Task instructions: Among the entries that follow, find every line with the word "const" and list it.

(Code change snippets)
※ ※ ※
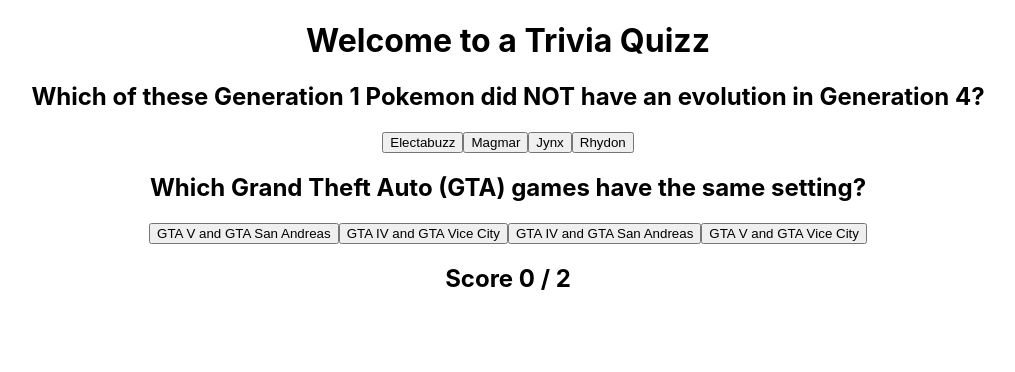
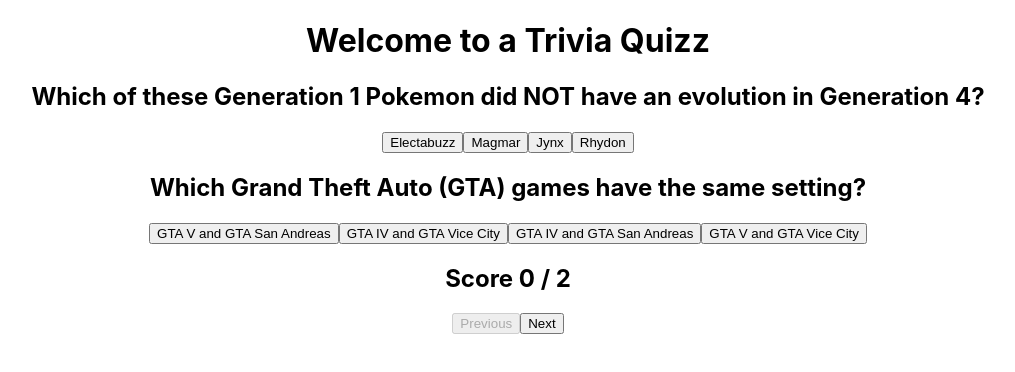
Before and after one commit to JoanClaverol/quizz_app_crossover, a React (Create React App) app: page / in a window 1280 px wide. Shown: the top 372 px of the page, without its empty margins (132-1147 px from the left). Built offline with nearby package versions, Linux system fonts and the light colour scheme; the HTML template or start-up script is replaced by a standard one.

Commit message:
adding pagination buttons

```diff
--- a/src/components/Quizz.js
+++ b/src/components/Quizz.js
@@ -3,21 +3,30 @@
 import Question from "./Question";
 
 const Quizz = () => {
-
   const [score, setScore] = useState(0);
-
+  const [page, setPage] = useState(1);
   return (
     <div className="quizz">
-      {!data ?
-        <div>Loading...</div> :
+      {!data ? (
+        <div>Loading...</div>
+      ) : (
         data.map((question) => {
-          return <Question question={question} score={score} setScore={setScore} />
-        }
-        )}
-      <h2 className="score">Score {score} / {data.length}</h2>
+          return (
+            <Question question={question} score={score} setScore={setScore} />
+          );
+        })
+      )}
+      <h2 className="score">
+        Score {score} / {data.length}
+      </h2>
+      <>
+        <button disabled={page === 1} onClick={() => setPage(page - 1)}>
+          Previous
+        </button>
+        <button onClick={() => setPage(page + 1)}>Next</button>
+      </>
     </div>
-
   );
-}
+};
 
 export default Quizz;
--- a/src/components/useFetchData.js
+++ b/src/components/useFetchData.js
@@ -4,6 +4,7 @@
   const [data, setData] = useState([]);
   const [loading, setLoading] = useState(true);
   const [error, setError] = useState(null);
+
 
   useEffect(() => {
     const fetchData = async () => {
```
※ ※ ※
Written answer:
 const Quizz = () => {
   const [score, setScore] = useState(0);
+  const [page, setPage] = useState(1);
   const [data, setData] = useState([]);
   const [loading, setLoading] = useState(true);
   const [error, setError] = useState(null);
     const fetchData = async () => {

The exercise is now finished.